butterfly art

Butterflies in my garden this year have been few and far between and mainly Large or Small Whites. Recently I spotted a Red Admiral and a Small Tortoiseshell, but not a single Painted Lady nor any Small Coppers. It’s been a relatively warm summer here in Cornwall, with none of the excessive heat found elsewhere in the country so I have no idea why the scarcity of these pretty “flutterbies”.

I was therefore more than happy to see several feasting on the wild buddleia plants growing in the lanes nearby whilst on a walk at the weekend.

(1) The Small Tortoiseshell (Aglais urticae) is among the most well-known butterflies in Britain and Ireland. The striking and attractive patterning and its appearance at almost any time of the year in urban areas have made it a familiar species. It is one of the first butterflies to be seen in spring and in the autumn it often visits garden flowers in large numbers.

(2) The Painted Lady (Vanessa cardui) is a long-distance migrant, which causes the most spectacular butterfly migrations observed in Britain and Ireland. In some years it is an abundant butterfly, frequenting gardens and other flowery places in late summer.

(3) The Red Admiral (Vanessa atalanta) is aΒ large and strong-flying butterfly and common in gardens. This familiar and distinctive insect may be found anywhere in Britain and Ireland and in all habitat types. They continue flying into October or November and are typically seen nectaring on garden buddleias or flowering Ivy and on rotting fruit.

(Due to the poor quality of these photos I have used a textured filter on those in the gallery and a mosaic filter on the header)

Butterfly Conservation

14 Comments Add yours

  1. I love the mosaic look! The bright colours work well.

    1. Heyjude says:

      Yes, a lovely effect for bringing out the colours.

  2. Joanne Sisco says:

    Flutterbies always make me smile πŸ™‚

  3. Jo Shafer says:

    What a marvelous effect from using mosaic and textured filters! I had assumed you shot through a window screen, or a piece of sheer fabric, easy enough to attach to a camera lens.

    1. Heyjude says:

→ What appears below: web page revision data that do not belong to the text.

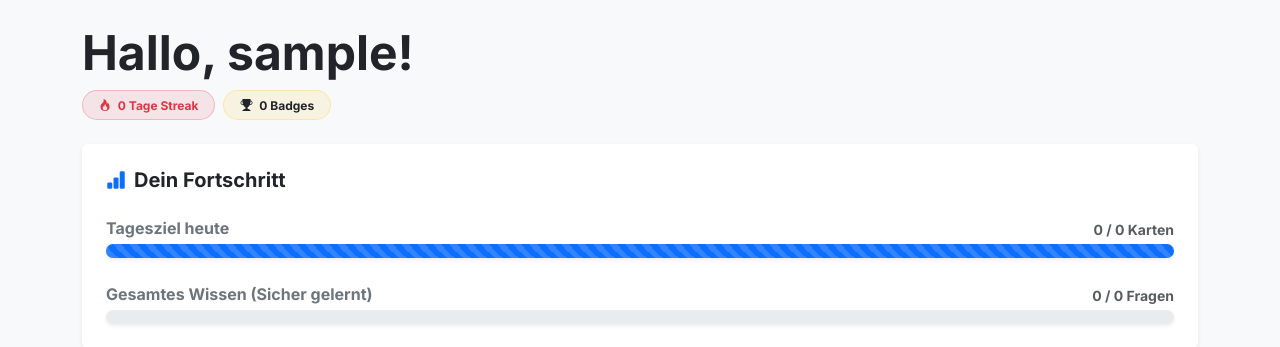
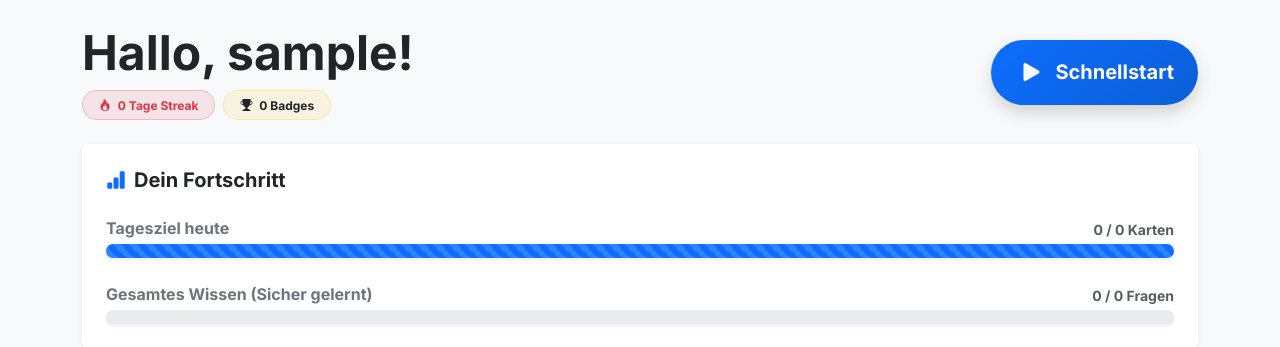
Before and after one commit to bastitopp/topp-nfs, a Flask app: page / in a window 1280 px wide. Shown: the part 75-422 px from the top of the page. Run offline with Flask 3, Linux system fonts and the light colour scheme; the visitor is signed in with stand-in values (Sample User, id 1); data that the repository does not hold is empty; some libraries are stand-ins or nearby versions.

Commit message:
Release Version 1.3.4 - Fixes

```diff
--- a/app/templates/index.html
+++ b/app/templates/index.html
@@ -50,7 +50,8 @@
 
 <div class="dashboard-wrapper animate__animated animate__fadeIn">
 
-    <div class="mb-4">
+    <div class="d-flex flex-column flex-md-row justify-content-between align-items-md-center gap-3 mb-4">
+        <div>
             <h1 class="fw-bold mb-1 display-5 text-break">Hallo, {{ current_user.real_name if current_user.real_name else current_user.username }}!</h1>
             <div class="d-flex flex-wrap gap-2 mt-2">
                 <span class="badge bg-danger bg-opacity-10 text-danger border border-danger border-opacity-25 rounded-pill px-3 py-2 small">
@@ -59,6 +60,14 @@
                 <span class="badge bg-warning bg-opacity-10 text-dark border border-warning border-opacity-25 rounded-pill px-3 py-2 small">
                     <i class="bi bi-trophy-fill me-1"></i> {{ current_user.badges|length }} Badges
                 </span>
+            </div>
+        </div>
+
+        <div class="d-grid d-md-block">
+            <button onclick="startQuickLearn()" class="btn btn-primary rounded-pill shadow fw-bold px-4 py-3 d-flex align-items-center justify-content-center gap-2 border-0" style="background: linear-gradient(135deg, #0d6efd, #0b5ed7);">
+                <i class="bi bi-play-fill fs-2 lh-1"></i>
+                <span class="fs-5 text-nowrap">Schnellstart</span>
+            </button>
         </div>
     </div>
 
@@ -229,6 +238,12 @@
 </div>
 
 <script>
+// Schnellstart: Leitet direkt auf die URL /learn/Alle um
+// Das vermeidet riesige URLs und schützt das Backend vor "Bad Gateway"
+function startQuickLearn() {
+    window.location.href = "{{ url_for('learn.learn', category_path='Alle') }}";
+}
+
 // Manuelles Toggle System
 window.manualToggle = function(rowElement) {
     const content = rowElement.nextElementSibling;
--- a/app/utils.py
+++ b/app/utils.py
@@ -14,11 +14,9 @@ fsrs_scheduler = FSRS()
 
 def get_current_limits():
     """Gibt die aktiven Tageslimits zurück. Prüft, ob der Nutzer sie für heute aufgehoben hat."""
-    # Standardwerte
     max_rev = 50
     max_new = 20
 
-    # Wenn der Nutzer heute auf "Weiterlernen" geklickt hat, Limits quasi deaktivieren (auf 99999 setzen)
     if session.get('ignore_limit_date') == datetime.utcnow().strftime('%Y-%m-%d'):
         max_rev = 99999
         max_new = 99999
@@ -67,10 +65,18 @@ def award_badges(user):
 def get_next_card(user, paths, force=False, exclude_id=None):
     """Sucht die nächste fällige Karte basierend auf FSRS und Dringlichkeit mit dynamischen Tageslimits."""
     now = datetime.utcnow()
-    conditions = [Card.category.like(f"{p}%") for p in paths]
-    filter_cond = or_(*conditions)
 
-    due_query = UserProgress.query.join(Card).filter(UserProgress.user_id==user.id, filter_cond)
+    # NEU: Prüfen, ob der Nutzer über "Schnellstart" (Alle Kategorien) lernt.
+    # Verhindert Monster-Queries in der Datenbank.
+    is_all = "Alle" in paths or not paths or paths == [""]
+
+    due_query = UserProgress.query.join(Card).filter(UserProgress.user_id==user.id)
+
+    if not is_all:
+        conditions = [Card.category.like(f"{p}%") for p in paths]
+        filter_cond = or_(*conditions)
+        due_query = due_query.filter(filter_cond)
+
     if exclude_id:
         due_query = due_query.filter(Card.id != exclude_id)
 
@@ -78,7 +84,6 @@ def get_next_card(user, paths, force=False, exclude_id=None):
     MAX_REVIEWS_PER_DAY, MAX_NEW_CARDS_PER_DAY = get_current_limits()
 
     if not force:
-        # 1. PRÜFE WIEDERHOLUNGEN (Reviews)
         reviews_done_today = UserProgress.query.filter(
             UserProgress.user_id == user.id,
             UserProgress.last_review >= today_start,
@@ -91,7 +96,6 @@ def get_next_card(user, paths, force=False, exclude_id=None):
             if due:
                 return due.card, due
 
-    # 2. PRÜFE NEUE KARTEN
     new_cards_learned_today = UserProgress.query.filter(
         UserProgress.user_id == user.id,
         UserProgress.reps == 1,
@@ -100,7 +104,11 @@ def get_next_card(user, paths, force=False, exclude_id=None):
 
     if new_cards_learned_today < MAX_NEW_CARDS_PER_DAY:
         sub = db.session.query(UserProgress.card_id).filter(UserProgress.user_id==user.id)
-        new_query = Card.query.filter(filter_cond, ~Card.id.in_(sub))
+        new_query = Card.query.filter(~Card.id.in_(sub))
+
+        if not is_all:
+            new_query = new_query.filter(filter_cond)
+
         if exclude_id:
             new_query = new_query.filter(Card.id != exclude_id)
 
@@ -108,7 +116,6 @@ def get_next_card(user, paths, force=False, exclude_id=None):
     else:
         new = None
 
-    # 3. FALLBACKS & ERZWUNGENES LERNEN
     if not new and force:
         res = due_query.order_by(func.random()).first()
         return (res.card, None) if res else (None, None)
@@ -212,7 +219,6 @@ def get_learning_stats(user):
         .order_by(func.count(Card.id).desc())\
         .limit(3).all()
 
-    # --- NEU: Tagesziel-Berechnung ---
     daily_done = reviews_done_today + new_done_today
     daily_total = daily_done + display_due + display_new
 
```
Also changed, not shown: app/routes/learn.py (+8 -8 lines). Lines whose indentation alone changed are shown as unchanged.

      No it was with my phone, which usually takes good images, but I think I was too close on this occasion and it was windy so too much blur. Using some sheer material is an interesting concept.

  4. restlessjo says:

    Fairly low key here on the butterfly front too now, Jude. Mostly cabbage whites. πŸ™‚ πŸ™‚

    1. Heyjude says:

      Do you get a lot of butterflies in the Algarve?

      1. restlessjo says:

        Loads! But don’t ask me to name them. A favourite is yellow with green spots. A fair few browns too, which I think are probably moths. πŸ™‚ πŸ™‚

        1. Heyjude says:

          Aw, go on, name them πŸ€”

  5. Ann Mackay says:

    Most of the butterflies seem to be gone here, just the occasional Red Admiral…and there are always lots of Large Whites.

  6. At the start of the year we had a major butterfly event. There were so many everywhere, which was so joyful. Some we’d never seen before. I hope you get some more before winter arrives.

  7. Beautiful shots, Jude. So vibrant. 😍

let's have a conversation...

Fill in your details below or click an icon to log in:

WordPress.com Logo

You are commenting using your WordPress.com account. Log Out /  Change )

Google photo

You are commenting using your Google account. Log Out /  Change )

Twitter picture

You are commenting using your Twitter account. Log Out /  Change )

Facebook photo

You are commenting using your Facebook account. Log Out /  Change )

Connecting to %s

This site uses Akismet to reduce spam. Learn how your comment data is processed.